As the Scrum Guide says “The purpose of the Sprint Retrospective is to plan ways to increase quality and effectiveness. The Scrum Team inspects how the last Sprint went with regards to individuals, interactions, processes, tools, and their Definition of Done. Inspected elements often vary with the domain of work. Assumptions that led them astray are identified and their origins explored. The Scrum Team discusses what went well during the Sprint, what problems it encountered, and how those problems were (or were not) solved. The Scrum Team identifies the most helpful changes to improve its effectiveness. The most impactful improvements are addressed as soon as possible. They may even be added to the Sprint Backlog for the next Sprint.”

  • Takes place after the Sprint Review has been completed. Sufficient time has been planned for the event and the whole Scrum team is there.
  • No one outside the Scrum team is allowed to join. All feel safe to share information and the event is in a ‘safe environment’ (not in the open). Agreed by all that ‘what was said in the room, stays in the room!’. Minutes are not shared outside the team.
  • The SM has:
    • prepared an agenda and approach (e.g. Tops/Tips/Actions, improvement brainstorm, blow-off-steam session, beer-and-wine session, …). The approach is not the same every time…
    • collected data during the sprint and is ready to share it with the team (e.g. occurrences/behaviors, metrics like interrupt buffer usage, team happiness, burn-down, delivery rate % and quality, etc.).
    • an update on the committed improvement action(s) from this Sprint
  • The Scrum team identifies at least one SMART improvement action to be completed in the next Sprint. The session is not used for ‘whining’ only. All team members had a chance to do their say (no bullying) and actively joined. The result of the Sprint Retrospective contributes to a positive result for the team (trust, confidence, self-esteem, motivation, velocity, etc.).
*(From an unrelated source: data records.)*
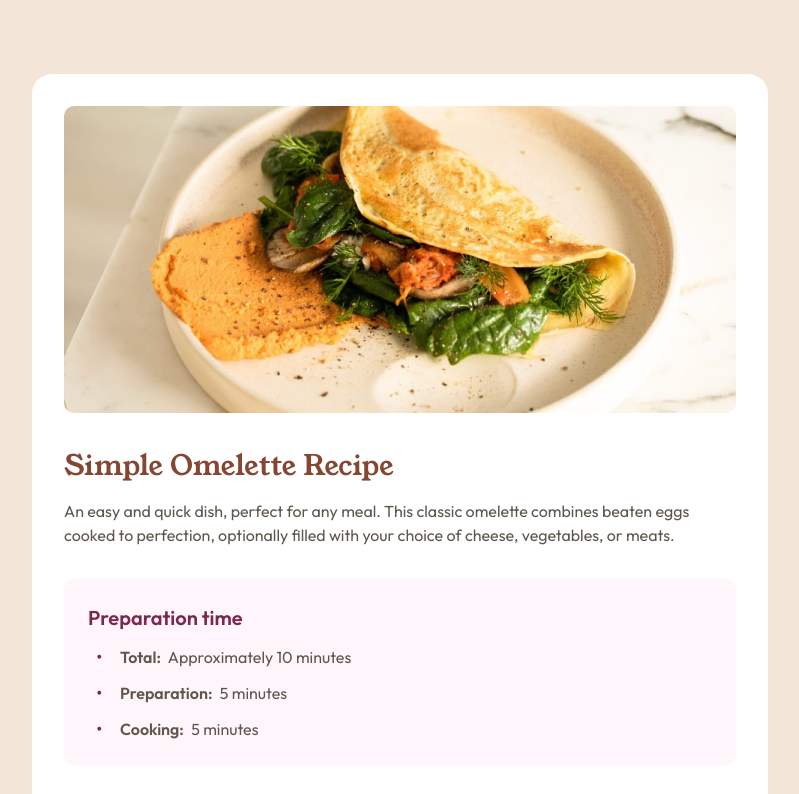
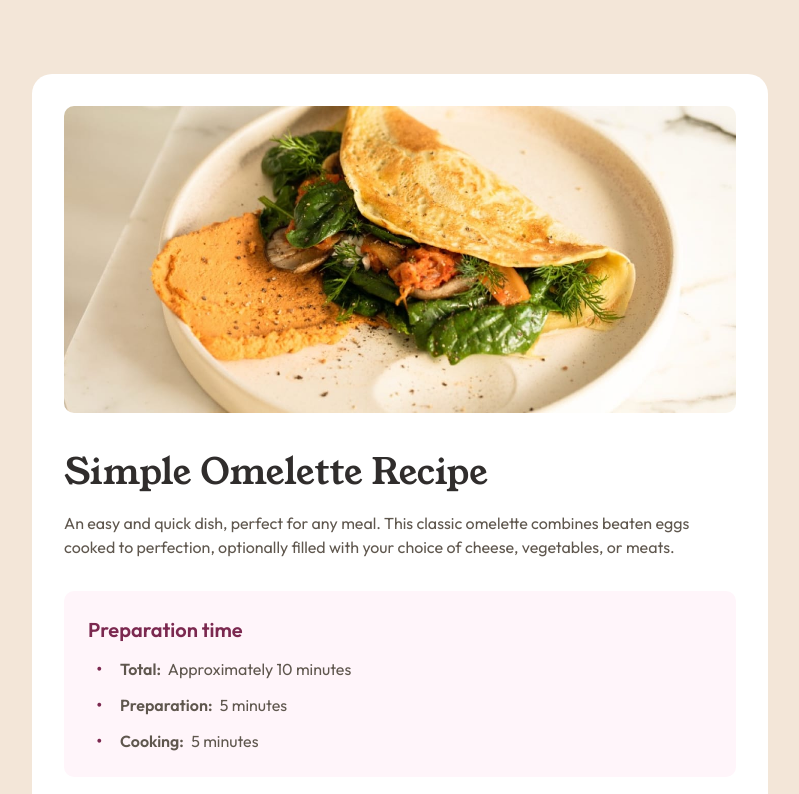
Before and after one commit to SergioCasCeb/recipe-page-challenge, a plain HTML site: page index.html in a window 1280 px wide. Shown: the top 794 px of the page, without its empty margins (240-1039 px from the left). Drawn offline with Linux system fonts and the light colour scheme.

Commit message:
fix the introduction title

```diff
--- a/css/_recipe.scss
+++ b/css/_recipe.scss
@@ -41,7 +41,14 @@
         }
     }
 
-    .introduction,
+    .introduction {
+        --_section-color: var(--clr-stone-900);
+
+        .section-title {
+            font-size: var(--fs-header);
+        }
+    }
+
     .ingredients,
     .instructions,
     .nutrition {
```
Also changed, not shown: css/styles.css, 1 other file.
Backlog Refinement

As the Scrum Guide says “Product Backlog refinement is the act of breaking down and further defining Product Backlog items into smaller more precise items. This is an ongoing activity to add details, such as a description, order, and size. Attributes often vary with the domain of work.”

  • Sufficient time has been taken into account for Refinement. If helpful, dedicated time block(s) have been planned
  • The PO has invited any required stakeholders and has an agenda which mainly consists of a prioritized list of features and stories to be refined in this session. There should be a healthy mix of planning horizons: next sprint, sprints close by, and future.
  • The PO has prepared the features and stories to be refined. They have been pre-discussed with stakeholders for value and checked if they fit the why, vision, and objectives. It helps to already think in terms of how it can be demonstrated/verified (Behavior / test driven, acceptance criteria).
  • During the event, features and stories are being clarified, further discussed and detailed, split/sliced (if needed), and estimated on effort. Clarity, details and accuracy of effort grow with each refinement until the team agrees it is ready to be planned, and may need to be revised if circumstances (like stakeholder needs) change. It helps to use a template.
  • Exceptionally, ‘spikes’ are defined (a quick investigation, analysis, test. …). For example, when specific competences are required the team does not (yet) have, technical risks / uncertainties, dependencies outside the team, etc.